(Extracted data entries)
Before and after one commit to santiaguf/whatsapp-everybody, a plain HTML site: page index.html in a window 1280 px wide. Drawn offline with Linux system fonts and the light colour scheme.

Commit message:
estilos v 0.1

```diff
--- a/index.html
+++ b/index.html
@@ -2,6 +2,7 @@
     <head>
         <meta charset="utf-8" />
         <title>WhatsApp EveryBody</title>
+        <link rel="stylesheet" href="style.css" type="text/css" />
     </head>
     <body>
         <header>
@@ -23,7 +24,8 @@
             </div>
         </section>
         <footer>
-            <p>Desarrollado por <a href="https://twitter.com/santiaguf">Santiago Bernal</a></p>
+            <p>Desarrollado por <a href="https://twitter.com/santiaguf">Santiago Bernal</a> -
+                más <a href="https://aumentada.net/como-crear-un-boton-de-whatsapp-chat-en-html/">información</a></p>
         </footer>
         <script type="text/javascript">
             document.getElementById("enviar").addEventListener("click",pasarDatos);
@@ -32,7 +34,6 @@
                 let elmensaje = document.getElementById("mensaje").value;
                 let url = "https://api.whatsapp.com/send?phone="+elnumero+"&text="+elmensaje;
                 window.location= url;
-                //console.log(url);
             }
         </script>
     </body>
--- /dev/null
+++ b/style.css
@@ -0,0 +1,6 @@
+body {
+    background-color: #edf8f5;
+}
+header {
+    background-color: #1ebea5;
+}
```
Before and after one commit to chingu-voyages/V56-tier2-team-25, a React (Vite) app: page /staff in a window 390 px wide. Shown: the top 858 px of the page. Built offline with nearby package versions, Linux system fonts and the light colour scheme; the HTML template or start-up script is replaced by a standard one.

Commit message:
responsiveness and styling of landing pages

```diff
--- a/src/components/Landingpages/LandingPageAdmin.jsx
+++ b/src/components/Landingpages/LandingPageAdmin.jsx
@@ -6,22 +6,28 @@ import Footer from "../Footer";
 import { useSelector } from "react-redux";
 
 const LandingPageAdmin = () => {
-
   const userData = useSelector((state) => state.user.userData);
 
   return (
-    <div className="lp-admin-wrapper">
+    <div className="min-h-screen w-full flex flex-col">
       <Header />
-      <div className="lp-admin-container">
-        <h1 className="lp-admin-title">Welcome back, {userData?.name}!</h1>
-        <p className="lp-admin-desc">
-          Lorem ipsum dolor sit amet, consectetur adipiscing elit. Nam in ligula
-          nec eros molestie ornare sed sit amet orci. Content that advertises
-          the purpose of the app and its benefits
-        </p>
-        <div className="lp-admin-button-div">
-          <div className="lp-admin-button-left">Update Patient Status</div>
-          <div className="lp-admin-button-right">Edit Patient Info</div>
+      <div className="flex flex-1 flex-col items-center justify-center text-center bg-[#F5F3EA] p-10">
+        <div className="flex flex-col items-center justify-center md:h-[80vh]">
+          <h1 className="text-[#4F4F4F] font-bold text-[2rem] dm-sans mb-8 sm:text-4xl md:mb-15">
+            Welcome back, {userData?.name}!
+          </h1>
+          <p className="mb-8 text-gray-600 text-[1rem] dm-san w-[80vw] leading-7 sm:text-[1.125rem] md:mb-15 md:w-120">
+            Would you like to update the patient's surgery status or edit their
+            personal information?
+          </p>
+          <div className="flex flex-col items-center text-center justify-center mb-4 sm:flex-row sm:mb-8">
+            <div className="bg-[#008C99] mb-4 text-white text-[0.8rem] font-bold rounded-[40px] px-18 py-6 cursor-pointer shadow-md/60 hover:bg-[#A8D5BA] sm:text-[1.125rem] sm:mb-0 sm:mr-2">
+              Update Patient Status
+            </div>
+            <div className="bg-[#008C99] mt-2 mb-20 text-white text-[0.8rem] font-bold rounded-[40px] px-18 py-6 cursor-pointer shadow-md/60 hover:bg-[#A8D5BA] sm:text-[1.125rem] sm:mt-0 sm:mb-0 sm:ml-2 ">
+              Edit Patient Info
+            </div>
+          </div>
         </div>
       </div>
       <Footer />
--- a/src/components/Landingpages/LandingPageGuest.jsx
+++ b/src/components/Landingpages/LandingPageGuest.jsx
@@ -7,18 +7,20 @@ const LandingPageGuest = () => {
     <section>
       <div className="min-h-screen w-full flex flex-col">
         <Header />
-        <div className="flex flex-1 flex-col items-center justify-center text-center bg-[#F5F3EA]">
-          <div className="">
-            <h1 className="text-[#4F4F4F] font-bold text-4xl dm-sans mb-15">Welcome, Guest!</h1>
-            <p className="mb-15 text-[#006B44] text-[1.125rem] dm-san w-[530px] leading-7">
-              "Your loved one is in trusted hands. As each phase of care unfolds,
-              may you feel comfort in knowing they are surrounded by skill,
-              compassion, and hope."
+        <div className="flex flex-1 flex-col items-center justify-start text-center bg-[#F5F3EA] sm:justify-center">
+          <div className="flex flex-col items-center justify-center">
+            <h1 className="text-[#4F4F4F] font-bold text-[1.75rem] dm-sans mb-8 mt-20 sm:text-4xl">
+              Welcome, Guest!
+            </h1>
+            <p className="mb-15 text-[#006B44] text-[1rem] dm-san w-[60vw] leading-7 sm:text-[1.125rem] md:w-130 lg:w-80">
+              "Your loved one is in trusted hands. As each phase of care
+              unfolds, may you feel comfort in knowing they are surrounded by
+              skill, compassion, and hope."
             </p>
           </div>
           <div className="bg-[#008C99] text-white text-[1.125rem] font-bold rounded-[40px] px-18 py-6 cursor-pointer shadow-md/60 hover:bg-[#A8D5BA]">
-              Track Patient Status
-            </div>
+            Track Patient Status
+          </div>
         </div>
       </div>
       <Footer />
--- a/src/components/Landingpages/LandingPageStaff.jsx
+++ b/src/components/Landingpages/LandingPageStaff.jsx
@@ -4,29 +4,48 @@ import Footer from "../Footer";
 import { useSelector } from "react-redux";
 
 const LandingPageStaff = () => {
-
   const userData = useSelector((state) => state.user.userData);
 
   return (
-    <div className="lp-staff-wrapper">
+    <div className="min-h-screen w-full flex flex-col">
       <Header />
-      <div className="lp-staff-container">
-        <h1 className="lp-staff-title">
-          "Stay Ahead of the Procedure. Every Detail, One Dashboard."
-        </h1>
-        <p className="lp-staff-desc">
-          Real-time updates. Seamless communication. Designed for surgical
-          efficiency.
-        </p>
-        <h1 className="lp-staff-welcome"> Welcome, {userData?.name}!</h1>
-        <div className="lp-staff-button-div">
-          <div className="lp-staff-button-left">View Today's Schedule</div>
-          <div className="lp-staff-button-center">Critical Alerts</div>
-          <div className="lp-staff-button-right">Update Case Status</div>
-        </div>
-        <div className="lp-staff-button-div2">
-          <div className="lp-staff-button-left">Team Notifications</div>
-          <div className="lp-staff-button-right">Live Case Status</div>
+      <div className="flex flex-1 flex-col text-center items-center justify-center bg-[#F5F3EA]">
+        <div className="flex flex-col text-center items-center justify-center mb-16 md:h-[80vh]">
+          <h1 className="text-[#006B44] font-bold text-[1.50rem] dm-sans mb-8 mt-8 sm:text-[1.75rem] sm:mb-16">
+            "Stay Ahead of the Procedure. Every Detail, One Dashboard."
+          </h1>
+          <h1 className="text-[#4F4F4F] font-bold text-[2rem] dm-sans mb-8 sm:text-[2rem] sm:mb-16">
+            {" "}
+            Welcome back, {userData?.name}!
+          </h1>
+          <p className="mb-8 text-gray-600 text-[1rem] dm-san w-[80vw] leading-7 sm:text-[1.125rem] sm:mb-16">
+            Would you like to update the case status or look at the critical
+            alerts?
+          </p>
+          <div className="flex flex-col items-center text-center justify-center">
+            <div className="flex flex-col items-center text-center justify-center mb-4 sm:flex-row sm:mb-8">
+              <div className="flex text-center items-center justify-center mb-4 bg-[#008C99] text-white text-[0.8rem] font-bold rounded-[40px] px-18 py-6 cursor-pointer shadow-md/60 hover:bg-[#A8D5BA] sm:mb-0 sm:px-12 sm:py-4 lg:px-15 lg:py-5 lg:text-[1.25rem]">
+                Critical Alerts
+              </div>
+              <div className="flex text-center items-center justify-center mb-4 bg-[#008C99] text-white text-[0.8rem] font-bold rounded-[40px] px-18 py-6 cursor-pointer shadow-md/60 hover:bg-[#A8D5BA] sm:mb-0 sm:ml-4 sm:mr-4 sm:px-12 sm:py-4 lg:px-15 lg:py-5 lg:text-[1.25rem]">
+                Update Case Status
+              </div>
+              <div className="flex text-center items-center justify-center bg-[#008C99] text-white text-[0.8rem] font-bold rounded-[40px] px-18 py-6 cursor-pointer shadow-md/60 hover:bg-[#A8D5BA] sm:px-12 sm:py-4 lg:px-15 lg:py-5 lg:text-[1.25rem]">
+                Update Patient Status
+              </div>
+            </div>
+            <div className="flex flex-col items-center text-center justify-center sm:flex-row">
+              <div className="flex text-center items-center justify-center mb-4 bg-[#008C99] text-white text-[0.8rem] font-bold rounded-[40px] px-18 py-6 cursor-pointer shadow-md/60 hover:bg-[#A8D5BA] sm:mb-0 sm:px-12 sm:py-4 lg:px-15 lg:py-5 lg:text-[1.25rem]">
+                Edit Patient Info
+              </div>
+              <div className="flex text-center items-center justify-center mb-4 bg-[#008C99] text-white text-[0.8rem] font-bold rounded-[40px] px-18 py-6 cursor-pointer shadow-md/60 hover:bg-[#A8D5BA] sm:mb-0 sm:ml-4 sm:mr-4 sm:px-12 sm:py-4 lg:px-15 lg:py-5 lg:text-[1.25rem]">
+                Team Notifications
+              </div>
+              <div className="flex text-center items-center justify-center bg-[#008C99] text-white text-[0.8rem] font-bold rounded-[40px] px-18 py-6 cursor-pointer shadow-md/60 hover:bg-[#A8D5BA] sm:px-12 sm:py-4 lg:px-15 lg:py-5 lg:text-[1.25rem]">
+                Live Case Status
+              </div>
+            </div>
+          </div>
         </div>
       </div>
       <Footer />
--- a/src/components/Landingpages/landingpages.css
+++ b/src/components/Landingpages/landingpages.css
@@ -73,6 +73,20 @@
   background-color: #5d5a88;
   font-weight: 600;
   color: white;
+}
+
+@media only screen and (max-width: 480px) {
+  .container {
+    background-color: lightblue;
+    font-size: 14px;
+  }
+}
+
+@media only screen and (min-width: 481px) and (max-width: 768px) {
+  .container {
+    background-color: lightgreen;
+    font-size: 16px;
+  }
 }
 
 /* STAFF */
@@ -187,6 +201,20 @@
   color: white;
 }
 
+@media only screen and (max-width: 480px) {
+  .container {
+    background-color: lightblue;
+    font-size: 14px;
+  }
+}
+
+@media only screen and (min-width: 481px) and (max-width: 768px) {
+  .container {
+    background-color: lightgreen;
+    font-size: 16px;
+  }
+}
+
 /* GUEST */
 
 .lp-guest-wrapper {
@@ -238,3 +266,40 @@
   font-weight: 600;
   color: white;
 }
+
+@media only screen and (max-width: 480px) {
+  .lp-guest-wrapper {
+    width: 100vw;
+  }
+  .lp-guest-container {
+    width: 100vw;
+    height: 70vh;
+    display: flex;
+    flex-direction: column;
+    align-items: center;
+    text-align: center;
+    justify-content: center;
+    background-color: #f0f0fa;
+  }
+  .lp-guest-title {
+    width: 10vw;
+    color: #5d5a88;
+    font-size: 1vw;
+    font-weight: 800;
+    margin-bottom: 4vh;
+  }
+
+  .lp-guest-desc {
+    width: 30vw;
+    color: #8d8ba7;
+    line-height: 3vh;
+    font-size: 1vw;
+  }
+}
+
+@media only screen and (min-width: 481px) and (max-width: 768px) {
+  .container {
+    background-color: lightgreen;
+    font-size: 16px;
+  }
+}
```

• **WHAT THE TASK REQUIRES**
A single number, please: how many lines in the data above contain the string "getElementById"?

• **ANSWER BELOW**
2